By Andrew Bluestein | Follow Me On Twitter @adbblue
After coming off arguably his best career season in terms of on-ice play, the 2023-24 season would be a better time than ever for Boston Bruins defenseman Charlie McAvoy to win his first Norris Trophy as the league’s best defenseman. He has not previously been nominated but is heavily regarded as one of the league’s top defensemen.
From what we have already seen, McAvoy is highly praised for his two-way abilities on the back end but can reach a higher level offensively. With the departures of Patrice Bergeron and David Krejci via retirement, the Bruins are going to need other players to fill those voids in the point-production department.
McAvoy is coming off his second-highest career point total with 52, seven goals, and 45 assists. He certainly would have surpassed his career high, where he recorded 56 points for the 2021-22 season, but he missed the first 15 games of the 2022-23 season due to recovering from off-season shoulder surgery. The workhorse defenseman has every attribute to be the league’s top player at his position. Although he has put up good numbers, there is still another element of his game he can grow to place him as a Norris Trophy candidate.
McAvoy’s point production isn’t as touted as regular Norris Trophy candidates because his season goal totals aren’t as high. His career high for goals came in 2021-22, where he scored ten. The last three Norris Trophy winners (in an 82-game season) have scored an average of 23 goals. So why has McAvoy not yet reached a goal total that high?
Total shots on goal and total shots attempted would seem to be the leading factor for why the 25-year-old defenseman hasn’t reached a higher goal total. Along with averaging 23 goals a season, the last three Norris Trophy winners (in an 82-game season) have recorded an average of 236.3 total shots on goal and 508 shots attempted. McAvoy has never recorded more than 166 shots on goal or 295 attempted shots in his NHL career.
So, the moral of the story here is McAvoy needs to increase his volume of attempted shots, which should translate to more shots on goal.
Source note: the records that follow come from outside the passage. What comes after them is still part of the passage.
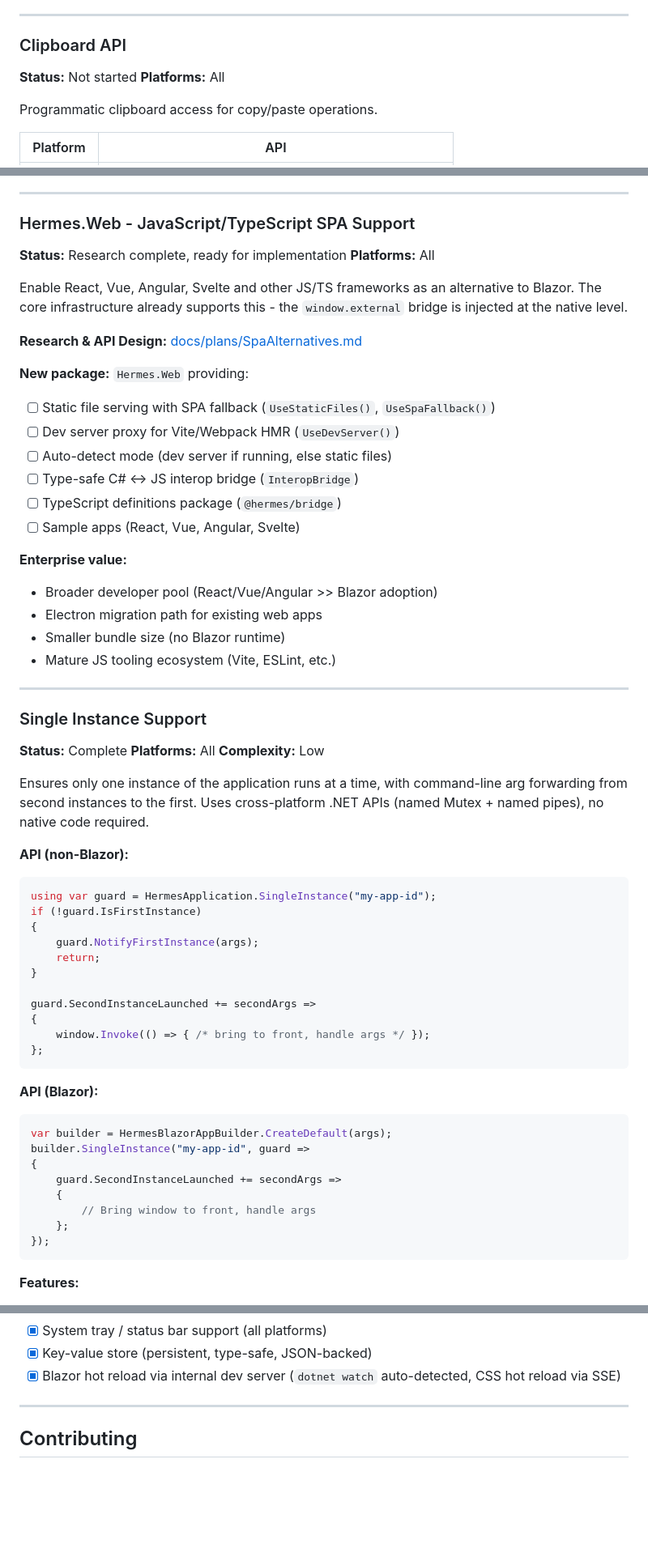
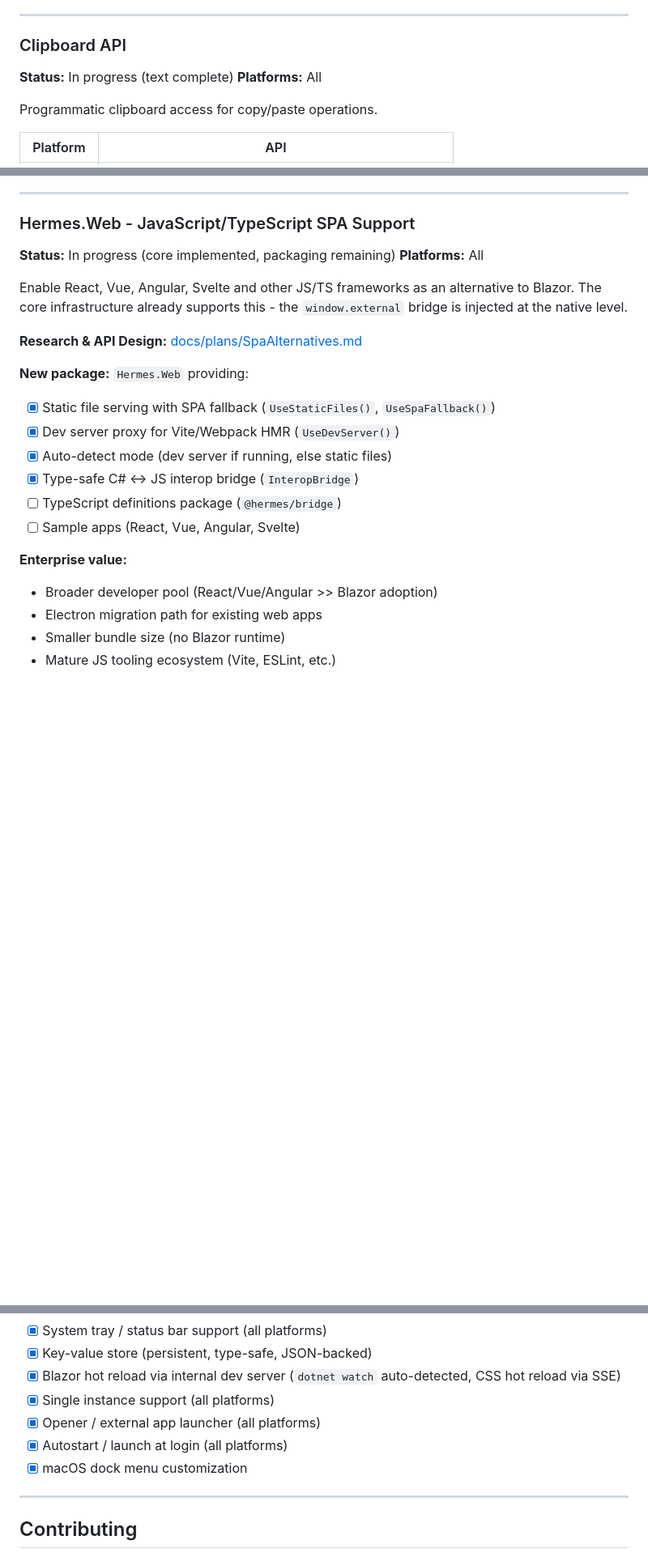
Before and after one commit to Mythetech/Hermes, a Markdown page: ROADMAP.md, 3 parts joined by grey strips. Shown at 81% size. Drawn GitHub-style; blank space fills up the shorter version.

Commit message:
update roadmap

````diff
--- a/ROADMAP.md
+++ b/ROADMAP.md
@@ -31,7 +31,7 @@ Desktop notifications that integrate with each platform's notification center.
 
 ### Clipboard API
 
-**Status:** Not started
+**Status:** In progress (text complete)
 **Platforms:** All
 
 Programmatic clipboard access for copy/paste operations.
@@ -53,7 +53,7 @@ Programmatic clipboard access for copy/paste operations.
 
 ### Hermes.Web - JavaScript/TypeScript SPA Support
 
-**Status:** Research complete, ready for implementation
+**Status:** In progress (core implemented, packaging remaining)
 **Platforms:** All
 
 Enable React, Vue, Angular, Svelte and other JS/TS frameworks as an alternative to Blazor. The core infrastructure already supports this - the `window.external` bridge is injected at the native level.
@@ -62,10 +62,10 @@ Enable React, Vue, Angular, Svelte and other JS/TS frameworks as an alternative
 
 **New package:** `Hermes.Web` providing:
 
-- [ ] Static file serving with SPA fallback (`UseStaticFiles()`, `UseSpaFallback()`)
-- [ ] Dev server proxy for Vite/Webpack HMR (`UseDevServer()`)
-- [ ] Auto-detect mode (dev server if running, else static files)
-- [ ] Type-safe C# ↔ JS interop bridge (`InteropBridge`)
+- [x] Static file serving with SPA fallback (`UseStaticFiles()`, `UseSpaFallback()`)
+- [x] Dev server proxy for Vite/Webpack HMR (`UseDevServer()`)
+- [x] Auto-detect mode (dev server if running, else static files)
+- [x] Type-safe C# ↔ JS interop bridge (`InteropBridge`)
 - [ ] TypeScript definitions package (`@hermes/bridge`)
 - [ ] Sample apps (React, Vue, Angular, Svelte)
 
@@ -75,45 +75,3 @@ Enable React, Vue, Angular, Svelte and other JS/TS frameworks as an alternative
 - Electron migration path for existing web apps
 - Smaller bundle size (no Blazor runtime)
 - Mature JS tooling ecosystem (Vite, ESLint, etc.)
-
----
-
-### Single Instance Support
-
-**Status:** Complete
-**Platforms:** All
-**Complexity:** Low
-
-Ensures only one instance of the application runs at a time, with command-line arg forwarding from second instances to the first. Uses cross-platform .NET APIs (named Mutex + named pipes), no native code required.
-
-**API (non-Blazor):**
-
-```csharp
-using var guard = HermesApplication.SingleInstance("my-app-id");
-if (!guard.IsFirstInstance)
-{
-    guard.NotifyFirstInstance(args);
-    return;
-}
-
-guard.SecondInstanceLaunched += secondArgs =>
-{
-    window.Invoke(() => { /* bring to front, handle args */ });
-};
-```
-
-**API (Blazor):**
-
-```csharp
-var builder = HermesBlazorAppBuilder.CreateDefault(args);
-builder.SingleInstance("my-app-id", guard =>
-{
-    guard.SecondInstanceLaunched += secondArgs =>
-    {
-        // Bring window to front, handle args
-    };
-});
-```
-
-**Features:**
-
@@ -258,6 +160,10 @@ bool isEnabled = HermesApplication.AutostartEnabled;
 - [x] System tray / status bar support (all platforms)
 - [x] Key-value store (persistent, type-safe, JSON-backed)
 - [x] Blazor hot reload via internal dev server (`dotnet watch` auto-detected, CSS hot reload via SSE)
+- [x] Single instance support (all platforms)
+- [x] Opener / external app launcher (all platforms)
+- [x] Autostart / launch at login (all platforms)
+- [x] macOS dock menu customization
 
 ---
 
````
Also changed, not shown: other parts of ROADMAP.md (+1 -57 lines).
The math would obviously reveal he’s likely to score more goals if he takes this approach. McAvoy does not have a poor shot either; he has displayed his ability to shoot the puck with a quick release or be patient and let it rip. He also knows how to place the puck where he wants to shoot, demonstrating with several picked corner goals throughout his career.
McAvoy may not shoot the puck as much as other top defensemen around the league because of the high-end shooting talent the Bruins have had among their forwards since McAvoy entered the NHL in 2017. With players that can shoot the puck like Pastrnak, among others whom McAvoy has played with, it makes sense to rely more on puck distribution, which he is one of the best in the league. But with the Bruins roster looking not as strong offensively on paper as previous seasons, it should be time for McAvoy to start putting more pucks to the net.
The former Boston University Terrier doesn’t have many weaknesses as a hockey player. His defensive game and physicality speak for themselves, and his leadership on and off the ice. He logs high minutes every night, largely contributing both on the power-play and penalty kill, and is arguably the best defenseman in the league at breaking the puck out of the defensive zone. But with how the league has changed, it’s simple if the former first-round pick wants to collect his first Norris Trophy. Shoot the puck more.